■ **The problem**:
Print the entire listing. Each line must match the original exactly.
──────── Source data ────────
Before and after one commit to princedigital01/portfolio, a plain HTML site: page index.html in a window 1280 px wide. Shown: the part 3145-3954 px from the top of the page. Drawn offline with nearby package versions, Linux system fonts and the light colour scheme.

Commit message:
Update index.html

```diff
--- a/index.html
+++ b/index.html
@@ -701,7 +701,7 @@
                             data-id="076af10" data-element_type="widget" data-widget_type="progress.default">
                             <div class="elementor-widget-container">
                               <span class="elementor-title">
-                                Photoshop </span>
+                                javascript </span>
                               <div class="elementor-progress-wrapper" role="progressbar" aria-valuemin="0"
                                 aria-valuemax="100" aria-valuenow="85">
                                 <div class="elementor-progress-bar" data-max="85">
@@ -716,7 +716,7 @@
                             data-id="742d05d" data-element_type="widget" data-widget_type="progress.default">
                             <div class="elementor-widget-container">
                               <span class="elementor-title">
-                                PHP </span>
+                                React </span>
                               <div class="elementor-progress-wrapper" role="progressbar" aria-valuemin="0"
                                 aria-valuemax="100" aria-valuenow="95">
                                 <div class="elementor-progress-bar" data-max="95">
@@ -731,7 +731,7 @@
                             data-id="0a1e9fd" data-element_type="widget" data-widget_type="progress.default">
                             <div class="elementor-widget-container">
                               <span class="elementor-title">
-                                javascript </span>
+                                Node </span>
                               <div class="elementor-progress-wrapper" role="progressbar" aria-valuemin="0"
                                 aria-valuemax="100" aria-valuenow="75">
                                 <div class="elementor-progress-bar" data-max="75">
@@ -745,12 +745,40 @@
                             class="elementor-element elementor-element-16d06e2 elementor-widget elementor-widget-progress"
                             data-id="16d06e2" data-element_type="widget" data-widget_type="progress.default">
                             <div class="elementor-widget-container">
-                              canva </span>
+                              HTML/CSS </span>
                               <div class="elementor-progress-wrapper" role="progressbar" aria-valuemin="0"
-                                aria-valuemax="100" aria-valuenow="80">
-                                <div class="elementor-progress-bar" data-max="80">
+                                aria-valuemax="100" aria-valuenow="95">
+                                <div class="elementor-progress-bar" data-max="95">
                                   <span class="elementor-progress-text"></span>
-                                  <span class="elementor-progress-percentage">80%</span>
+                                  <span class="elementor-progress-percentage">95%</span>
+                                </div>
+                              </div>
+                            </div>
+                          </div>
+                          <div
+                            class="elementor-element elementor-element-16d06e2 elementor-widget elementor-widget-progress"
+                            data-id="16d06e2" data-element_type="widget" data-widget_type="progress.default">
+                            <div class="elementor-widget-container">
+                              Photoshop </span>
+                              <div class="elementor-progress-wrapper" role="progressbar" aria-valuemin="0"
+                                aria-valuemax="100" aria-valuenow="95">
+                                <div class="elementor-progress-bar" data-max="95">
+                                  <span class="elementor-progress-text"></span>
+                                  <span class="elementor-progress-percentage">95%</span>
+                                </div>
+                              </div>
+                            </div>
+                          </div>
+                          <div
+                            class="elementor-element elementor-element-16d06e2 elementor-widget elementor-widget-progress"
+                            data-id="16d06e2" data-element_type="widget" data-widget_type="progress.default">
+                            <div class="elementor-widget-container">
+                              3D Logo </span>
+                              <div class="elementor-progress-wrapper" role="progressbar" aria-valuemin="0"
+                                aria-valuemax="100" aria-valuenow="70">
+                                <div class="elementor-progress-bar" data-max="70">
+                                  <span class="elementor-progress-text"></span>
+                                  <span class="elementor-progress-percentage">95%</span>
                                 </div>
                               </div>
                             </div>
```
────────
■ **Reply to the exercise**:
Before and after one commit to princedigital01/portfolio, a plain HTML site: page index.html in a window 1280 px wide. Shown: the part 3145-3954 px from the top of the page. Drawn offline with nearby package versions, Linux system fonts and the light colour scheme.

Commit message:
Update index.html

```diff
--- a/index.html
+++ b/index.html
@@ -701,7 +701,7 @@
                             data-id="076af10" data-element_type="widget" data-widget_type="progress.default">
                             <div class="elementor-widget-container">
                               <span class="elementor-title">
-                                Photoshop </span>
+                                javascript </span>
                               <div class="elementor-progress-wrapper" role="progressbar" aria-valuemin="0"
                                 aria-valuemax="100" aria-valuenow="85">
                                 <div class="elementor-progress-bar" data-max="85">
@@ -716,7 +716,7 @@
                             data-id="742d05d" data-element_type="widget" data-widget_type="progress.default">
                             <div class="elementor-widget-container">
                               <span class="elementor-title">
-                                PHP </span>
+                                React </span>
                               <div class="elementor-progress-wrapper" role="progressbar" aria-valuemin="0"
                                 aria-valuemax="100" aria-valuenow="95">
                                 <div class="elementor-progress-bar" data-max="95">
@@ -731,7 +731,7 @@
                             data-id="0a1e9fd" data-element_type="widget" data-widget_type="progress.default">
                             <div class="elementor-widget-container">
                               <span class="elementor-title">
-                                javascript </span>
+                                Node </span>
                               <div class="elementor-progress-wrapper" role="progressbar" aria-valuemin="0"
                                 aria-valuemax="100" aria-valuenow="75">
                                 <div class="elementor-progress-bar" data-max="75">
@@ -745,12 +745,40 @@
                             class="elementor-element elementor-element-16d06e2 elementor-widget elementor-widget-progress"
                             data-id="16d06e2" data-element_type="widget" data-widget_type="progress.default">
                             <div class="elementor-widget-container">
-                              canva </span>
+                              HTML/CSS </span>
                               <div class="elementor-progress-wrapper" role="progressbar" aria-valuemin="0"
-                                aria-valuemax="100" aria-valuenow="80">
-                                <div class="elementor-progress-bar" data-max="80">
+                                aria-valuemax="100" aria-valuenow="95">
+                                <div class="elementor-progress-bar" data-max="95">
                                   <span class="elementor-progress-text"></span>
-                                  <span class="elementor-progress-percentage">80%</span>
+                                  <span class="elementor-progress-percentage">95%</span>
+                                </div>
+                              </div>
+                            </div>
+                          </div>
+                          <div
+                            class="elementor-element elementor-element-16d06e2 elementor-widget elementor-widget-progress"
+                            data-id="16d06e2" data-element_type="widget" data-widget_type="progress.default">
+                            <div class="elementor-widget-container">
+                              Photoshop </span>
+                              <div class="elementor-progress-wrapper" role="progressbar" aria-valuemin="0"
+                                aria-valuemax="100" aria-valuenow="95">
+                                <div class="elementor-progress-bar" data-max="95">
+                                  <span class="elementor-progress-text"></span>
+                                  <span class="elementor-progress-percentage">95%</span>
+                                </div>
+                              </div>
+                            </div>
+                          </div>
+                          <div
+                            class="elementor-element elementor-element-16d06e2 elementor-widget elementor-widget-progress"
+                            data-id="16d06e2" data-element_type="widget" data-widget_type="progress.default">
+                            <div class="elementor-widget-container">
+                              3D Logo </span>
+                              <div class="elementor-progress-wrapper" role="progressbar" aria-valuemin="0"
+                                aria-valuemax="100" aria-valuenow="70">
+                                <div class="elementor-progress-bar" data-max="70">
+                                  <span class="elementor-progress-text"></span>
+                                  <span class="elementor-progress-percentage">95%</span>
                                 </div>
                               </div>
                             </div>
```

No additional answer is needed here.